you've got 1300 members already, why not ask them? that's what marketing is about, finding out about their needs, and the benefits they're seeking. but this isn't possible without some knowledge, i.e. market research, and for that you ask the people, i.e. your target audience, themselves.
decoy1 — 2010-06-13T16:09:57-04:00 — #16
I really don't think the attitude is necessary is it? I think what I'm asking is very legitimate. <snip/>
c2uk — 2010-06-13T08:43:00-04:00 — #17
you do have members, and not asking them would be stupid.
if you don't have members, then you'd have to first describe me your target audience much better than "small businesses" - and don't forget to include their needs and the benefits they're seeking in this description.
Normally, people who start a venture like this, either know a lot about their target audience, i.e. their needs and the benefits they're seeking plus a couple of demographic/psychographic attributes, because they are practically themselves part of that group, or use market research to learn a lot about them - and since you've already got members, that's where market research would start - and if you don't know anything about market research, then you consult someone who knows about this (hint, I know a lot about market research).
you said you didn't have a clue about marketing but you don't take the advice from somebody who got a clue - mind you I've got a marketing degree and relevant experience.
So really, what's your problem? Are you afraid of asking them? Don't you know how to ask them? Or are those 1300 members you said you have just imaginary or little kids?
decoy1 — 2010-06-13T03:57:45-04:00 — #18
I've already asked myself all of those questions, that's why I'm HERE looking for some answers.
c2uk — 2010-06-13T03:31:17-04:00 — #19
As I said, you need to ask your members what else you can do to benefit them. Start getting them involved and that you care about their needs. You can create a discussion topic and send out an email to all those members, asking them to join in.
If you're not going this route, then you should ask yourself what's the point of this site for those members and why should they spend their valuable time on it in the first place? This is about:
value = benefits/cost
also, why should they spent any time there as opposed to LinkedIn, Facebook, Twitter? Which is about:

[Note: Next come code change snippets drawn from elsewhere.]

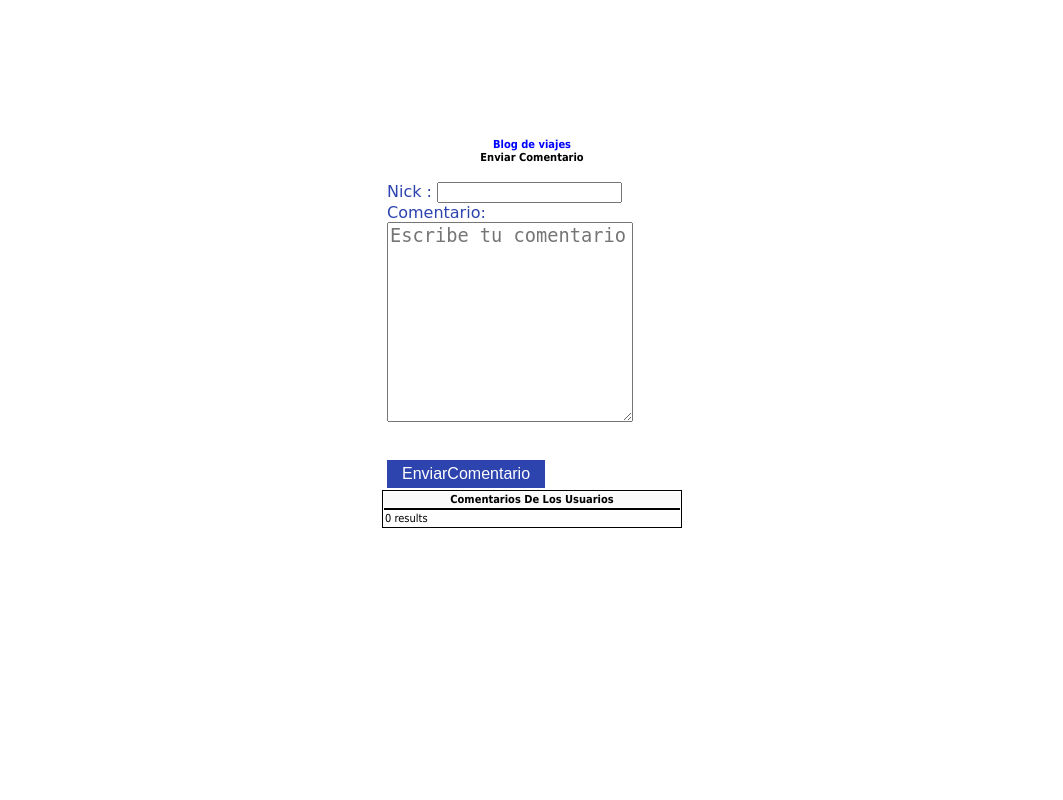
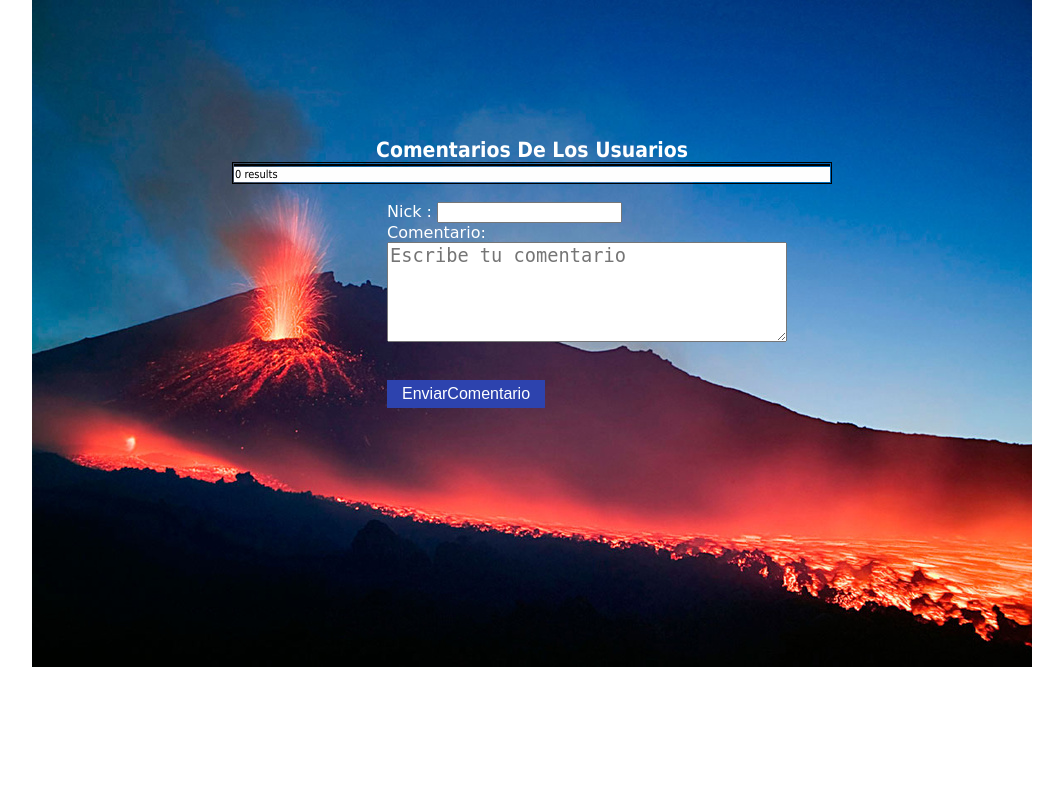
Before and after one commit to aperaltacalvo/docker-compose-example, a PHP site: page / in a window 1280 px wide. Shown: the whole page, without its empty margins (108-1171 px from the left). Run offline with PHP 8.4, Linux system fonts and the light colour scheme; data that the repository does not hold is empty.

Commit message:
frontal improvement

```diff
--- a/src/docker-php/css/formulario.css
+++ b/src/docker-php/css/formulario.css
@@ -7,11 +7,16 @@ form
    margin: 0 auto;
    text-align:left;
 }
+title{
+color: white;
+}
 body{
-	color: 2D43AE;
+	color: white;
 	background-color:white;
 	text-align: center;
 	margin-top: all;
+	background-position: center 0%;
+	background-repeat: no-repeat;
 }
 header{
 	padding-bottom: 130px;
@@ -43,6 +48,7 @@ fieldset{
 }
 #textboxid
 {
-    height:200px;
+    height:100px;
+    width:400px;
     font-size:14pt;
 }
--- a/src/docker-php/index.php
+++ b/src/docker-php/index.php
@@ -3,43 +3,12 @@
 <link rel="stylesheet" type="text/css" href="css/formulario.css"/>
 </head>
         <header>
-            <!--img src="images/platano.jpg" style="float: left" height="130" width="180"/-->
-            <!--img src="images/lobo.jpg" style="float: right" height="130" width="180"/-->
-            <title> Blog de viajes por el mundo </title>
+            <title> Blog de comentarios </title>
         </header>
-    <body>
-              <SPAN STYLE="font-size:11px;font-family:Tahoma;color:blue;font-weight:bold">Blog de viajes</SPAN>
-
-    <CENTER>
-          <SPAN STYLE="font-size:11px;font-family:Tahoma;color:black;font-weight:bold">Enviar Comentario</SPAN>
-          </CENTER>
-          <p>
-          <form class="form" NAME="form" ACTION="nuevoComentario.php" METHOD="POST">
-          <font face="Comic Sans MS" size="3">
-          <INPUT TYPE="hidden" NAME="id" VALUE="<?php echo $id; ?>">
-          Nick : <INPUT TYPE="text" NAME="nick" SIZE=20 MAXLENGTH=20>
-          <BR>
-          Comentario:
-                     <div class="form-group">
-                                      <span class="col-md-1 col-md-offset-2 text-center"><i class="fa fa-pencil-square-o bigicon"></i></span>
-                                      <div class="col-md-8">
-                                          <textarea class="form-control" id="textboxid" name="comentario" placeholder="Escribe tu comentario" rows="7"></textarea>
-                                      </div>
-                     </div>
-          </BR>
-          </BR>
-          <INPUT TYPE="submit" id="button" VALUE="EnviarComentario">
-          </font>
-          </form>
-      <CENTER>
-      <TABLE CELLSPACING=1 CELLPADDING=1 WIDTH=300 BORDER=0 STYLE="border:1px solid black">
-      <TR>
-      <TD BGCOLOR="#FAFAFA">
-      <CENTER>
-      <SPAN STYLE="font-size:11px;font-family:Tahoma;color:black;font-weight:bold">Comentarios De Los Usuarios</SPAN>
-      </CENTER>
-      </TD>
-      </TR>
+    <body background="images/lobo.jpg" >
+              <SPAN STYLE="font-size:21px;font-family:Tahoma;color:white;font-weight:bold">Comentarios De Los Usuarios</SPAN>
+ <CENTER>
+      <TABLE CELLSPACING=1 CELLPADDING=1 WIDTH=600 BORDER=0 STYLE="border:1px solid black">
 
       <TR>
       <TD HEIGHT=1 BGCOLOR=black>
@@ -83,6 +52,25 @@
       </TABLE>
       </CENTER>
 
+          <p>
+          <form class="form" NAME="form" ACTION="nuevoComentario.php" METHOD="POST">
+          <font face="Comic Sans MS" size="3">
+          <INPUT TYPE="hidden" NAME="id" VALUE="<?php echo $id; ?>">
+          Nick : <INPUT TYPE="text" NAME="nick" SIZE=20 MAXLENGTH=20>
+          <BR>
+          Comentario:
+                     <div class="form-group">
+                                      <span class="col-md-1 col-md-offset-2 text-center"><i class="fa fa-pencil-square-o bigicon"></i></span>
+                                      <div class="col-md-8">
+                                          <textarea class="form-control" id="textboxid" name="comentario" placeholder="Escribe tu comentario" rows="4"></textarea>
+                                      </div>
+                     </div>
+          </BR>
+          </BR>
+          <INPUT TYPE="submit" id="button" VALUE="EnviarComentario">
+          </font>
+          </form>
+
 
     </body>
 </html>
--- a/src/docker-php/nuevoComentario.php
+++ b/src/docker-php/nuevoComentario.php
@@ -6,10 +6,10 @@
         <header>
             <!--img src="images/platano.jpg" style="float: left" height="130" width="180"/-->
             <!--img src="images/lobo.jpg" style="float: right" height="130" width="180"/-->
-                        <title> Blog de viajes por el mundo </title>
+                        <title> Nuevo comentario </title>
 
         </header>
-        <body>
+        <body background="images/lobo.jpg">
         enviando comentario
            <?php
 
```
Also changed, not shown: src/docker-php/images/lobo.jpg, src/docker-php/images/platano.jpg.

what you have developed is very generic and sounds basically just another LinkedIn. So, you need to develop your competitive advantage - if you can't think of this yourself, then by all means ask those that are already member of your site.
P.S. why did you link to my profile?